Influence is great, but it’s what you do with it that counts.  And, in general, I’m not seeing very much influence being applied to work that matters.  (And yes, I include myself in that summary.  But the first step toward recovery is admitting you have a problem.)

Is 140 characters enough?

What is the most important thing that you tell your clients?
Be human.

Customers are people.  Companies are created and run by people.  Yet somewhere along the way, we all tend to forget that we’re people, and we start treating both sides of the divide like numbers.

Social media changes the way people interact because it means you no longer have an excuse for NOT knowing how someone feels.  If you’ve oblivious to your customers’ true feelings, it’s because you’re willfully not paying attention.  And if your customers see your brand as a faceless corporation, it’s because you don’t trust your employees enough to allow them to be themselves in public — which includes the web.

I’d rather do business with a person than a brand, and I suspect most humans feel the same way.  So why not allow your company to be recognized as a group of people working toward a goal, rather than a logo that everyone hides behind?

Social media is all about finding influencers. Who are yours?
As my previous answer may indicate, I don’t put much stock in influencers.  Though, obviously, I’d rather have them on my side, because you never know when a 500-pound gorilla might come in handy.

These days, I find myself mostly influenced by people who push inventive, inspiring or challenging ideas.  Obviously, what inspires or challenges me is not necessarily what inspires or challenges anyone else, which is why some of the “gurus” out there may be legitimately motivational for people who haven’t already heard it all before.

Among the people who usually catch my attention are:

Maria Popova — — because she finds and shares some of the best-curated art & media experiments on the planet.

Clay Shirky — — author of “Here Comes Everybody” — I’ve read the knocks about Shirky being the kind of unfocused pundit who, like Malcolm Gladwell, throws a dozen loosely-connected ideas into a conversation and leaves you with the impression that he’s said something profound.  Unlike Gladwell, Shirky still manages to keep my attention.

Jay Rosen — — He seems to be the lone journalistic voice who’s perversely amused and alarmed by his industry’s deliberate choice to commit suicide rather than seek help. Watching him document the collapse of traditional journalism is morbidly fascinating.

Humanity Critic — — Sure, he’s an unabashed liberal, which may color one’s perceptions.  But he summarizes the lunacy of modern politics (and hip-hop) in a starkly compelling, 140 character way.

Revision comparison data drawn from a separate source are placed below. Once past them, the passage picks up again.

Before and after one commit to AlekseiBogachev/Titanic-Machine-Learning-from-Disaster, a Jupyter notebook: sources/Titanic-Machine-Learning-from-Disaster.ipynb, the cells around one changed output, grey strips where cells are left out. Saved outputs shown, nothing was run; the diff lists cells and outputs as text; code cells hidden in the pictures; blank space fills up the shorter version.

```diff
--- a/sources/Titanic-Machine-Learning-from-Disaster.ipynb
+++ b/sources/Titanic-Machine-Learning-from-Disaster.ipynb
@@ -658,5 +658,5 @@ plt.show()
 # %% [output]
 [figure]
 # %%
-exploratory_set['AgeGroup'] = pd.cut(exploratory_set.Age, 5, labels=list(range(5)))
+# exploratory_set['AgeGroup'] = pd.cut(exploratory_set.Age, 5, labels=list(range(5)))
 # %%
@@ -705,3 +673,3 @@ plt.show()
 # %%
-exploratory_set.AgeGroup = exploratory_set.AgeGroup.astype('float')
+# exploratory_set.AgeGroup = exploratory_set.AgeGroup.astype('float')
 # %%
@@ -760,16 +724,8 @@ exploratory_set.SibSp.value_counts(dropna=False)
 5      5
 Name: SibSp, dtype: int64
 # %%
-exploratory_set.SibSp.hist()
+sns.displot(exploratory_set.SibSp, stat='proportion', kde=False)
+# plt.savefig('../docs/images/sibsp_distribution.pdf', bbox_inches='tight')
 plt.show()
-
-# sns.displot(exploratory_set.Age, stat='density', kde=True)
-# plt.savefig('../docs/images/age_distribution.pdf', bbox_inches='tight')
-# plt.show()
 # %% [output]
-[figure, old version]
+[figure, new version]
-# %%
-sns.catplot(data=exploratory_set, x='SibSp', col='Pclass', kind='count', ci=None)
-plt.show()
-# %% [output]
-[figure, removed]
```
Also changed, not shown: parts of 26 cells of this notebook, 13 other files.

Where next?
For me?  I’m transitioning out of the social marketing biz and back into the world of content creation.  When I wake up excited every morning because I don’t know what unthinkably cool project or mindblowing collaboration will come my way that day, I’ll know I’m living the life I’ve been meandering my way toward this whole time.

For the social media industry?  As business models expand and contract, I’m sure it will continue its inevitable convergence with the mainstream.  By then, I’d like to think the fishbowl will have produced a few ideas, creations and professionals worth following into the future.  But the cynic in me suspects that the vast majority of the fishbowl will simply jump at the first whiff of an underpriced job offer and swim off into the dark night of obscurity.

For the sake of optimism, I’ll leave room for the fishbowl to pleasantly surprise me.

Thanks very much to Justin for taking the time out for this interview.